··· DATA TO PROCESS

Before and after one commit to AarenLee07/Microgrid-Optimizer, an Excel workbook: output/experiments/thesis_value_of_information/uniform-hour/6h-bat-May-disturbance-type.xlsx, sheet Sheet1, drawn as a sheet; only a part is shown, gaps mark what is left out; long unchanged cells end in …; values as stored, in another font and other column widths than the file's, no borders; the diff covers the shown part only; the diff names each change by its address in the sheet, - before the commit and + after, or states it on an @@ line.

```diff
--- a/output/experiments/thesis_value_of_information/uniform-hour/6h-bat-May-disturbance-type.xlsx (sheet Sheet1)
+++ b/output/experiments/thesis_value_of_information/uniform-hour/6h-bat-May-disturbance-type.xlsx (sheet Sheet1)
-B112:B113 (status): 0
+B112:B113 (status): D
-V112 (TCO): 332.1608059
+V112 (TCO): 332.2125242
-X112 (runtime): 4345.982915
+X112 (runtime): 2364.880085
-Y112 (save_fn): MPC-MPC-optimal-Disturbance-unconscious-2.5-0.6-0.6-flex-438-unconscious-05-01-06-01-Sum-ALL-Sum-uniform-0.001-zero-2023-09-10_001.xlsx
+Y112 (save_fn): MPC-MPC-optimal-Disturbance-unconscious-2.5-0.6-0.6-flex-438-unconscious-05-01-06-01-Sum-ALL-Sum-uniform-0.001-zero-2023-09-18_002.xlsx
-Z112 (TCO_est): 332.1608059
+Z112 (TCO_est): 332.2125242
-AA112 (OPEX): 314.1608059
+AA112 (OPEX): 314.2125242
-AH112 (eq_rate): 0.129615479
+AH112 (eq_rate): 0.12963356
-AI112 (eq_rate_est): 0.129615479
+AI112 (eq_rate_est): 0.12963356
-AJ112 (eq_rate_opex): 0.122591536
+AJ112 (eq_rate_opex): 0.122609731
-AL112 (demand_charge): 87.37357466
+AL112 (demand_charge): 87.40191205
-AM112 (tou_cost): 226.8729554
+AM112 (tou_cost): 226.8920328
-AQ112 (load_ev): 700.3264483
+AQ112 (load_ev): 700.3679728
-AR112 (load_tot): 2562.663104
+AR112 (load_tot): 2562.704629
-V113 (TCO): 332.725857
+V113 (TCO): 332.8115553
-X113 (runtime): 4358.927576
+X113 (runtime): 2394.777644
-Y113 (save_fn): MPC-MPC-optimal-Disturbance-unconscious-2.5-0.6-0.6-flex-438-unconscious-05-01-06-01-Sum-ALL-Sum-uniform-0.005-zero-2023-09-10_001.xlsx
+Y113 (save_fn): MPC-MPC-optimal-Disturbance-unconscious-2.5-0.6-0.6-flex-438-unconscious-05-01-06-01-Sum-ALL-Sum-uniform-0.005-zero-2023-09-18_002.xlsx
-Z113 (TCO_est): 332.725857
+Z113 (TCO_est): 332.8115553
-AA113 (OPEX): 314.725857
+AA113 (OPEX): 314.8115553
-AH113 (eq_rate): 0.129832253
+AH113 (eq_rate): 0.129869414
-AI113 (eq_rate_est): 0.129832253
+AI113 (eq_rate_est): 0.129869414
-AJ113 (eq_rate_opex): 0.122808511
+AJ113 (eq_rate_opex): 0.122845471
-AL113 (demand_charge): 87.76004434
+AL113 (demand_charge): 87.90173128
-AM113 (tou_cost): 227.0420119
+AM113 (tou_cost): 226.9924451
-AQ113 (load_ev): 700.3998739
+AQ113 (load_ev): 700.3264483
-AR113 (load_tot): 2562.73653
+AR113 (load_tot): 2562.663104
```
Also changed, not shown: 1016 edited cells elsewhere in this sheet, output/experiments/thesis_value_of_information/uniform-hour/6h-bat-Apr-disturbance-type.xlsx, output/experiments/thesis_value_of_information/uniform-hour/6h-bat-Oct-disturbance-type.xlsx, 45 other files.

······

PROBLEM TO WORK ON – The material shown above is to be retyped in full, without alteration.

REPLY –
Before and after one commit to AarenLee07/Microgrid-Optimizer, an Excel workbook: output/experiments/thesis_value_of_information/uniform-hour/6h-bat-May-disturbance-type.xlsx, sheet Sheet1, drawn as a sheet; only a part is shown, gaps mark what is left out; long unchanged cells end in …; values as stored, in another font and other column widths than the file's, no borders; the diff covers the shown part only; the diff names each change by its address in the sheet, - before the commit and + after, or states it on an @@ line.

```diff
--- a/output/experiments/thesis_value_of_information/uniform-hour/6h-bat-May-disturbance-type.xlsx (sheet Sheet1)
+++ b/output/experiments/thesis_value_of_information/uniform-hour/6h-bat-May-disturbance-type.xlsx (sheet Sheet1)
-B112:B113 (status): 0
+B112:B113 (status): D
-V112 (TCO): 332.1608059
+V112 (TCO): 332.2125242
-X112 (runtime): 4345.982915
+X112 (runtime): 2364.880085
-Y112 (save_fn): MPC-MPC-optimal-Disturbance-unconscious-2.5-0.6-0.6-flex-438-unconscious-05-01-06-01-Sum-ALL-Sum-uniform-0.001-zero-2023-09-10_001.xlsx
+Y112 (save_fn): MPC-MPC-optimal-Disturbance-unconscious-2.5-0.6-0.6-flex-438-unconscious-05-01-06-01-Sum-ALL-Sum-uniform-0.001-zero-2023-09-18_002.xlsx
-Z112 (TCO_est): 332.1608059
+Z112 (TCO_est): 332.2125242
-AA112 (OPEX): 314.1608059
+AA112 (OPEX): 314.2125242
-AH112 (eq_rate): 0.129615479
+AH112 (eq_rate): 0.12963356
-AI112 (eq_rate_est): 0.129615479
+AI112 (eq_rate_est): 0.12963356
-AJ112 (eq_rate_opex): 0.122591536
+AJ112 (eq_rate_opex): 0.122609731
-AL112 (demand_charge): 87.37357466
+AL112 (demand_charge): 87.40191205
-AM112 (tou_cost): 226.8729554
+AM112 (tou_cost): 226.8920328
-AQ112 (load_ev): 700.3264483
+AQ112 (load_ev): 700.3679728
-AR112 (load_tot): 2562.663104
+AR112 (load_tot): 2562.704629
-V113 (TCO): 332.725857
+V113 (TCO): 332.8115553
-X113 (runtime): 4358.927576
+X113 (runtime): 2394.777644
-Y113 (save_fn): MPC-MPC-optimal-Disturbance-unconscious-2.5-0.6-0.6-flex-438-unconscious-05-01-06-01-Sum-ALL-Sum-uniform-0.005-zero-2023-09-10_001.xlsx
+Y113 (save_fn): MPC-MPC-optimal-Disturbance-unconscious-2.5-0.6-0.6-flex-438-unconscious-05-01-06-01-Sum-ALL-Sum-uniform-0.005-zero-2023-09-18_002.xlsx
-Z113 (TCO_est): 332.725857
+Z113 (TCO_est): 332.8115553
-AA113 (OPEX): 314.725857
+AA113 (OPEX): 314.8115553
-AH113 (eq_rate): 0.129832253
+AH113 (eq_rate): 0.129869414
-AI113 (eq_rate_est): 0.129832253
+AI113 (eq_rate_est): 0.129869414
-AJ113 (eq_rate_opex): 0.122808511
+AJ113 (eq_rate_opex): 0.122845471
-AL113 (demand_charge): 87.76004434
+AL113 (demand_charge): 87.90173128
-AM113 (tou_cost): 227.0420119
+AM113 (tou_cost): 226.9924451
-AQ113 (load_ev): 700.3998739
+AQ113 (load_ev): 700.3264483
-AR113 (load_tot): 2562.73653
+AR113 (load_tot): 2562.663104
```
Also changed, not shown: 1016 edited cells elsewhere in this sheet, output/experiments/thesis_value_of_information/uniform-hour/6h-bat-Apr-disturbance-type.xlsx, output/experiments/thesis_value_of_information/uniform-hour/6h-bat-Oct-disturbance-type.xlsx, 45 other files.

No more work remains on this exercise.